Byrd, along with 50 volunteers, sailed out of New York Harbor on the surplus merchant ship the Chantier with the disassembled plane aboard. He was bound for Spitzbergen, Norway.
At half-past midnight on May 9, 1926, Richard Byrd and Floyd Bennett climbed into the Josephine Ford and took off. Bennett flew the plane while Byrd navigated. He had to verify positions and direct the pilot every few minutes after consulting the Bumstead sun compass, a chronometer, a bubble sextant, smoke bombs and a drift indicator. The engines were so noisy he and Bennett communicated using hand signals.

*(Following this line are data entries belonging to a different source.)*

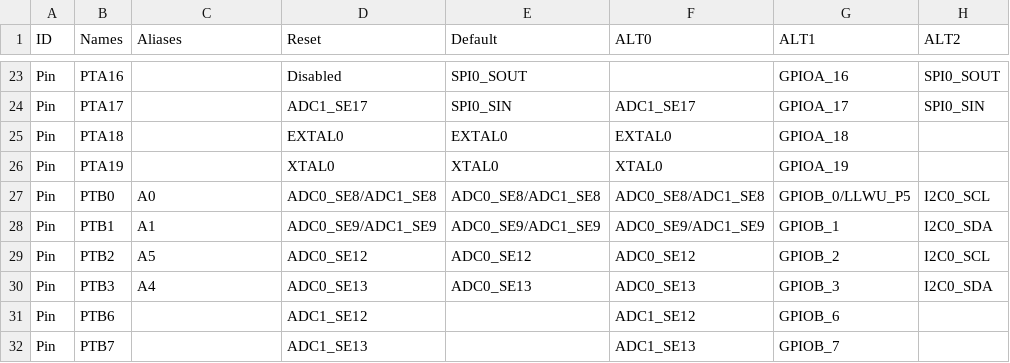
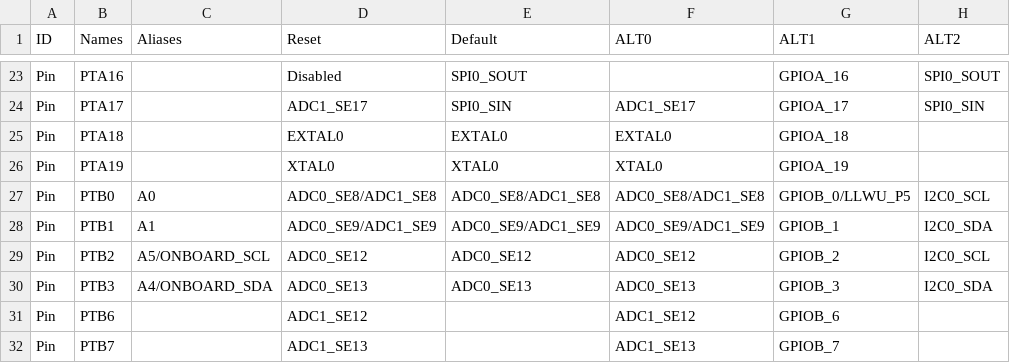
Before and after one commit to podonoghue/usbdm-eclipse-plugins, a CSV file: CreateCppStationeryByPin/MK22F51212.csv, drawn as a sheet; only a part is shown, gaps mark what is left out; the diff names each change by its address in the sheet, - before the commit and + after, or states it on an @@ line.

Commit message:
V4.12.1.50 - Added alias for on-board I2C to MK22 stationery

```diff
--- a/CreateCppStationeryByPin/MK22F51212.csv
+++ b/CreateCppStationeryByPin/MK22F51212.csv
-C29 (Aliases): A5
+C29 (Aliases): A5/ONBOARD_SCL
-C30 (Aliases): A4
+C30 (Aliases): A4/ONBOARD_SDA
```
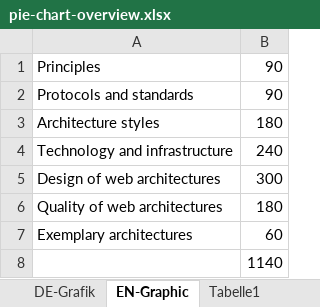
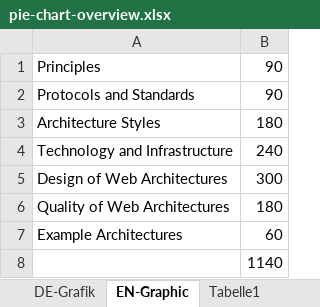
Before and after one commit to isaqb-org/curriculum-web, an Excel workbook: docs/01-basics/pie-chart-overview.xlsx, sheet EN-Graphic, drawn as a sheet; values as stored, in another font and other column widths than the file's, no borders; charts and pictures not drawn; the diff names each change by its address in the sheet, - before the commit and + after, or states it on an @@ line.

Commit message:
Update pie chart

```diff
--- a/docs/01-basics/pie-chart-overview.xlsx (sheet EN-Graphic)
+++ b/docs/01-basics/pie-chart-overview.xlsx (sheet EN-Graphic)
-A2: Protocols and standards
+A2: Protocols and Standards
-A3: Architecture styles
+A3: Architecture Styles
-A4: Technology and infrastructure
+A4: Technology and Infrastructure
-A5: Design of web architectures
+A5: Design of Web Architectures
-A6: Quality of web architectures
+A6: Quality of Web Architectures
-A7: Exemplary architectures
+A7: Example Architectures
```
Also changed, not shown: charts or pictures, 1 other file.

At some point in the flight, oil was spraying from the starboard engine. They were close enough to the Pole that Byrd decided to fly there and back on two engines.
The North Pole
Byrd reported what happened next for in National Geographic:
“At 9:02 a.m. Greenwich Civil Time, our calculations showed us to be at the Pole! The dream of a lifetime had at last been realized.”
At the time, flying 600 miles from land and returning to the point of departure was a remarkable feat of navigation.
He returned a national hero. He received the Congressional Medal of Honor as well as financing for his next venture – an expedition to the South Pole.
Byrd submitted his records to the U.S. Navy to be examined by a panel of experts at the National Geographic Society. They confirmed his calculations and instrumentation as accurate. Therein was the problem: His claim to have flown over the North Pole was based on his word and his pilot’s alone.
Three days later, Roald Amundsen and a crew flew over the North Pole in an airship. Since they flew straight from Spitsbergen to Alaska nonstop, there isn’t much doubt they flew over the Pole. Amundsen is considered the first person to have made a verifiable flight over the North Pole.